Start of MATERIAL PROVIDED

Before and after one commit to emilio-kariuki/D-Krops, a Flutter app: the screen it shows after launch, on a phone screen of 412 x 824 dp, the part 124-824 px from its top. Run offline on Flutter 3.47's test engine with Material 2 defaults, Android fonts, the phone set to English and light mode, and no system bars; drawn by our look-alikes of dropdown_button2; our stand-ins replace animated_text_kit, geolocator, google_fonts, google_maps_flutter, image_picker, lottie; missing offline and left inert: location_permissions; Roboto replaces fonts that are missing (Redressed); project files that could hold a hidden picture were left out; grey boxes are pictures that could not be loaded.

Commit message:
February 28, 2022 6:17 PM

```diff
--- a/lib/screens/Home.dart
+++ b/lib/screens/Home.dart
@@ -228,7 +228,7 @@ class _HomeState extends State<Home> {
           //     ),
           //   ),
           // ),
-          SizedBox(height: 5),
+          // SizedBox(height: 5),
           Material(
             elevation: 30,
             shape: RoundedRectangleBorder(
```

End of MATERIAL PROVIDED
Start of MATERIAL PROVIDED

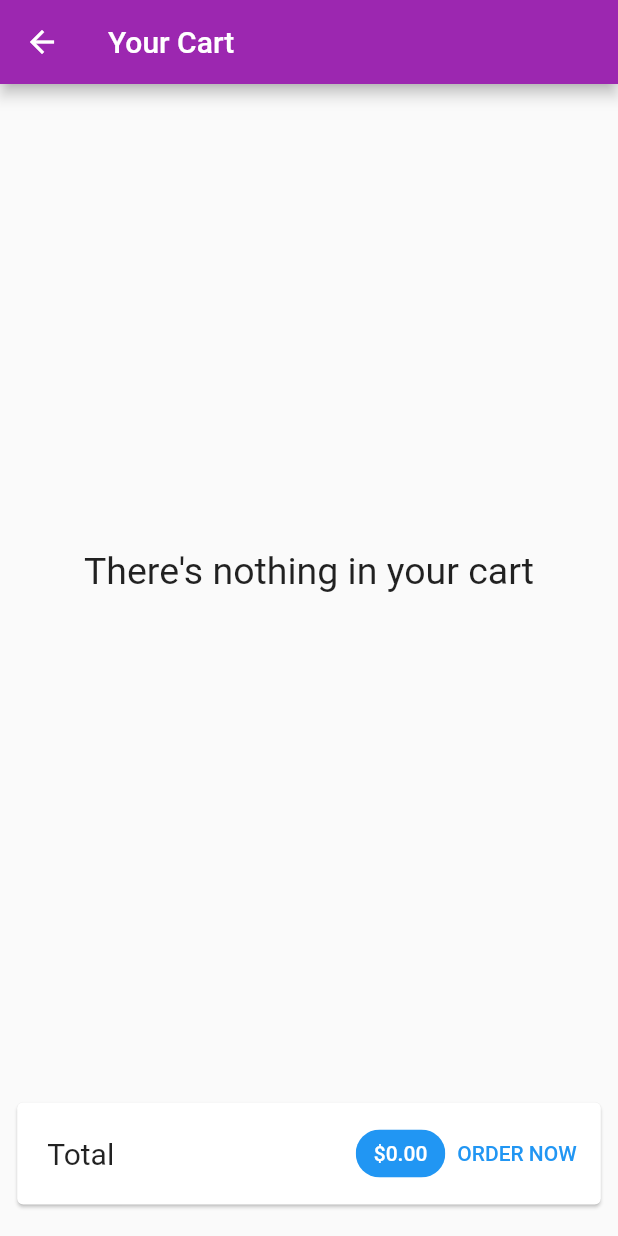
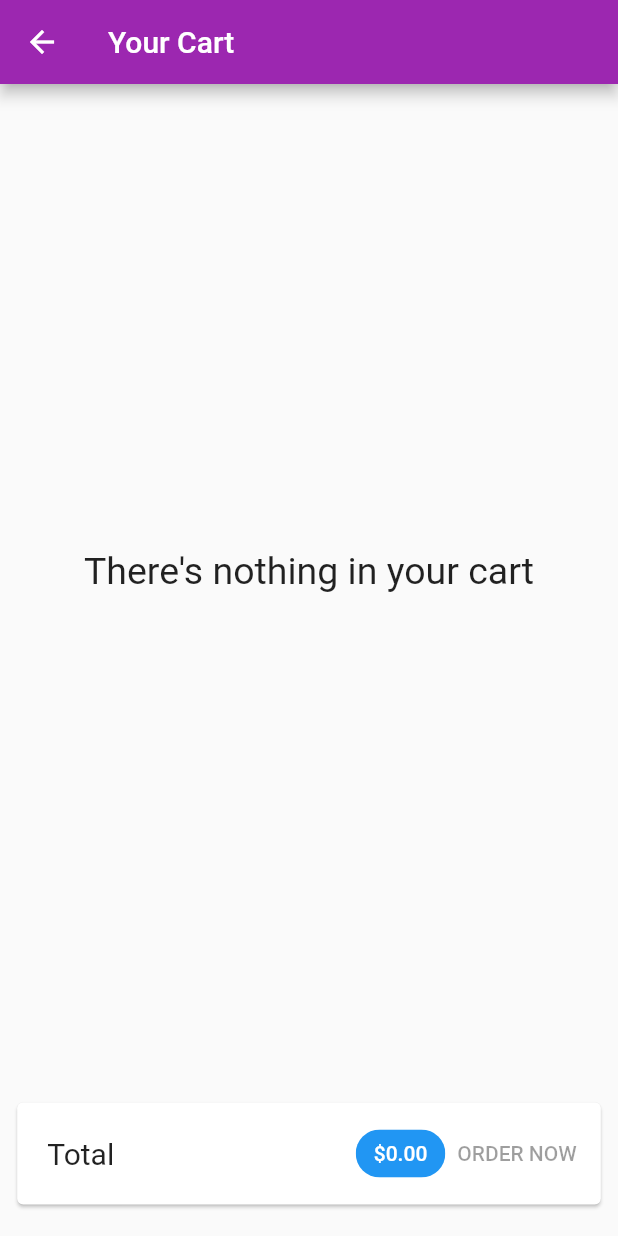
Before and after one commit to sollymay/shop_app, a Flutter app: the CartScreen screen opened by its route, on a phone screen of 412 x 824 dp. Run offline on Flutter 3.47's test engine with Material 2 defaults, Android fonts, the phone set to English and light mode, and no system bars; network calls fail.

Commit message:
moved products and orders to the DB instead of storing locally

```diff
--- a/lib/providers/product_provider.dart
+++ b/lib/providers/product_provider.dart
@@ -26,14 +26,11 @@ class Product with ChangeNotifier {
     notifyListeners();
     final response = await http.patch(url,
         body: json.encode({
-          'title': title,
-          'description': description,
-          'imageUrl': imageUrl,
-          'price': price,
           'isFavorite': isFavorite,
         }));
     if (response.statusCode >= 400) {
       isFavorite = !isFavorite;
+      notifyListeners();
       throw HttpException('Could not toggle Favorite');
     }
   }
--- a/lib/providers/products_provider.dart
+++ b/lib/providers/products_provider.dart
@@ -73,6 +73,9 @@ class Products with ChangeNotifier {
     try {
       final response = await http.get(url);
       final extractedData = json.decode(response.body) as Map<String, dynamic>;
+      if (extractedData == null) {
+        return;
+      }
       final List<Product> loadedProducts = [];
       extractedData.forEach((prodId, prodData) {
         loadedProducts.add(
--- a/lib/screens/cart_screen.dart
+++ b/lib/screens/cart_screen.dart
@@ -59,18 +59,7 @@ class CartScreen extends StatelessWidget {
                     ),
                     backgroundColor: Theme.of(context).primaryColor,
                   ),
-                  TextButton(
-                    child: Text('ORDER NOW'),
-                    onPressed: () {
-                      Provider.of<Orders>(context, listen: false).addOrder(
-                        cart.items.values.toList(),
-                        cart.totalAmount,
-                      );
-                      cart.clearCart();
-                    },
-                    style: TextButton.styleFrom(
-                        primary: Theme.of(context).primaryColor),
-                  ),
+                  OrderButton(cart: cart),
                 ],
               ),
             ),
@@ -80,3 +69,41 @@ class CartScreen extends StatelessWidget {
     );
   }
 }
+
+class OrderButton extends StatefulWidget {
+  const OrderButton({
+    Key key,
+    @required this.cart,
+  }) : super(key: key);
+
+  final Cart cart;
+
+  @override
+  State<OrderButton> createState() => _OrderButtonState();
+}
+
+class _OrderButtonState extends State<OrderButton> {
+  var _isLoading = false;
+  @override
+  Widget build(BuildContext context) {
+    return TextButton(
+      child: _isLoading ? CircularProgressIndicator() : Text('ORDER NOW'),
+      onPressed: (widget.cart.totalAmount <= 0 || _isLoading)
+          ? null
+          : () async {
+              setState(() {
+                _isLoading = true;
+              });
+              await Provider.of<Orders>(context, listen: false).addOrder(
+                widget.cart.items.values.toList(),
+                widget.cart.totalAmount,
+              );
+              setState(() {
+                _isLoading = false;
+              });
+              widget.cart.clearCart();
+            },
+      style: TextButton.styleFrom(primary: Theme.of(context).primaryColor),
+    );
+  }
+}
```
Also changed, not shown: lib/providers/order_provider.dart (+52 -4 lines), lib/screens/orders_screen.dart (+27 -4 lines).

End of MATERIAL PROVIDED

- [ACTIVITY]: Copy all lines of the records in which the string "class" can be found.

- [EXERCISE ANSWER]:
@@ -228,7 +228,7 @@ class _HomeState extends State<Home> {
@@ -26,14 +26,11 @@ class Product with ChangeNotifier {
@@ -73,6 +73,9 @@ class Products with ChangeNotifier {
@@ -59,18 +59,7 @@ class CartScreen extends StatelessWidget {
@@ -80,3 +69,41 @@ class CartScreen extends StatelessWidget {
+class OrderButton extends StatefulWidget {
+class _OrderButtonState extends State<OrderButton> {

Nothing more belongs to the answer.